▸ **Exercise directions**: Take the line with "Add screenshot" as the first line and the last line of the data as the final one. Write out those lines exactly, and no others.

..............................

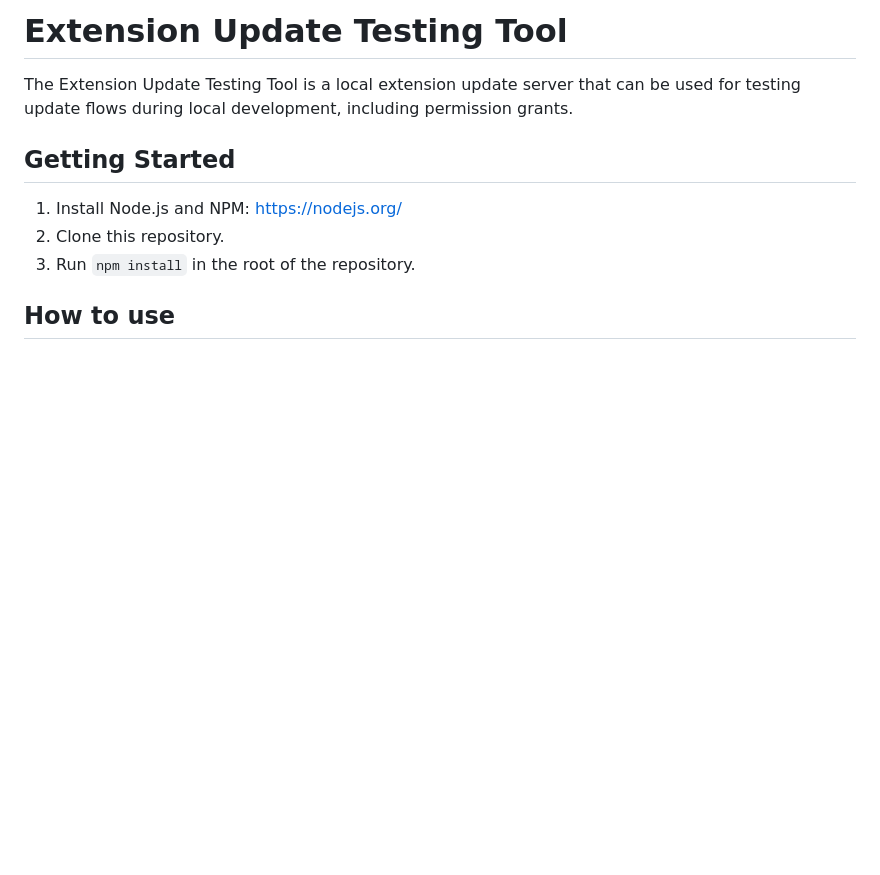
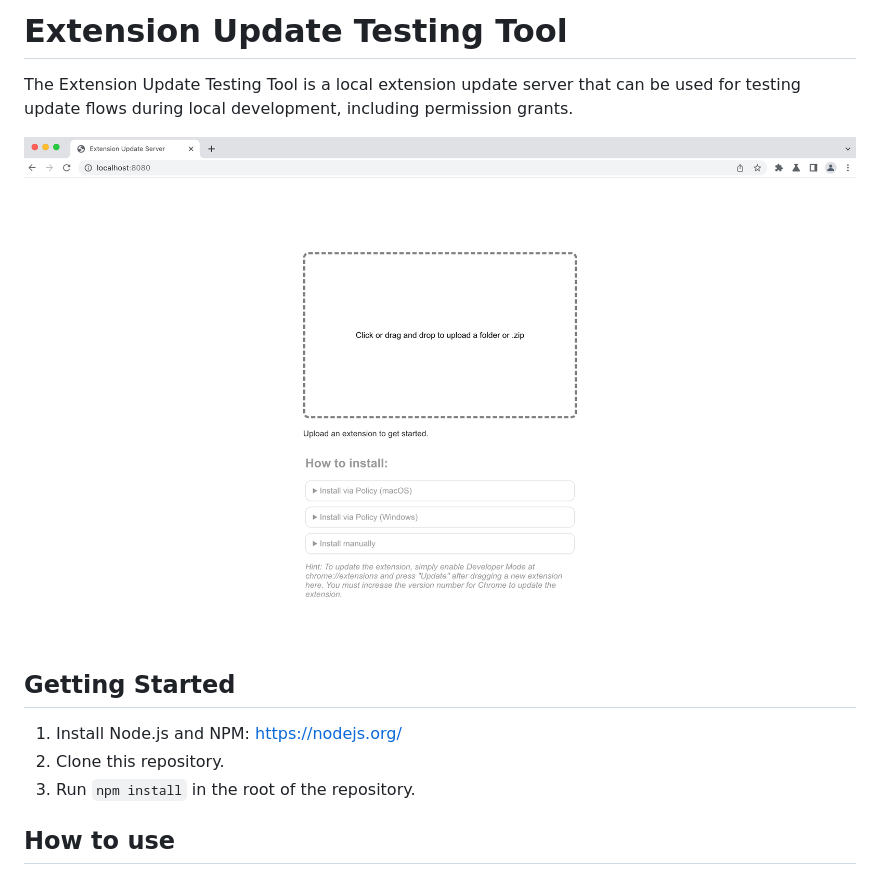
Before and after one commit to GoogleChromeLabs/extension-update-testing-tool, a Markdown page: README.md, the part around the change. GitHub-like rendering; pictures changed too: docs/screenshot.png (added); blank space fills up the shorter version.

Commit message:
Add screenshot

```diff
--- a/README.md
+++ b/README.md
@@ -1,6 +1,8 @@
 # Extension Update Testing Tool
 
 The Extension Update Testing Tool is a local extension update server that can be used for testing update flows during local development, including permission grants.
+
+![Screenshot of Extension Update Testing Tool](/docs/screenshot.png)
 
 ## Getting Started
 
```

..............................

▸ **Response box**:
Add screenshot

```diff
--- a/README.md
+++ b/README.md
@@ -1,6 +1,8 @@
 # Extension Update Testing Tool
 
 The Extension Update Testing Tool is a local extension update server that can be used for testing update flows during local development, including permission grants.
+
+![Screenshot of Extension Update Testing Tool](/docs/screenshot.png)
 
 ## Getting Started
 
```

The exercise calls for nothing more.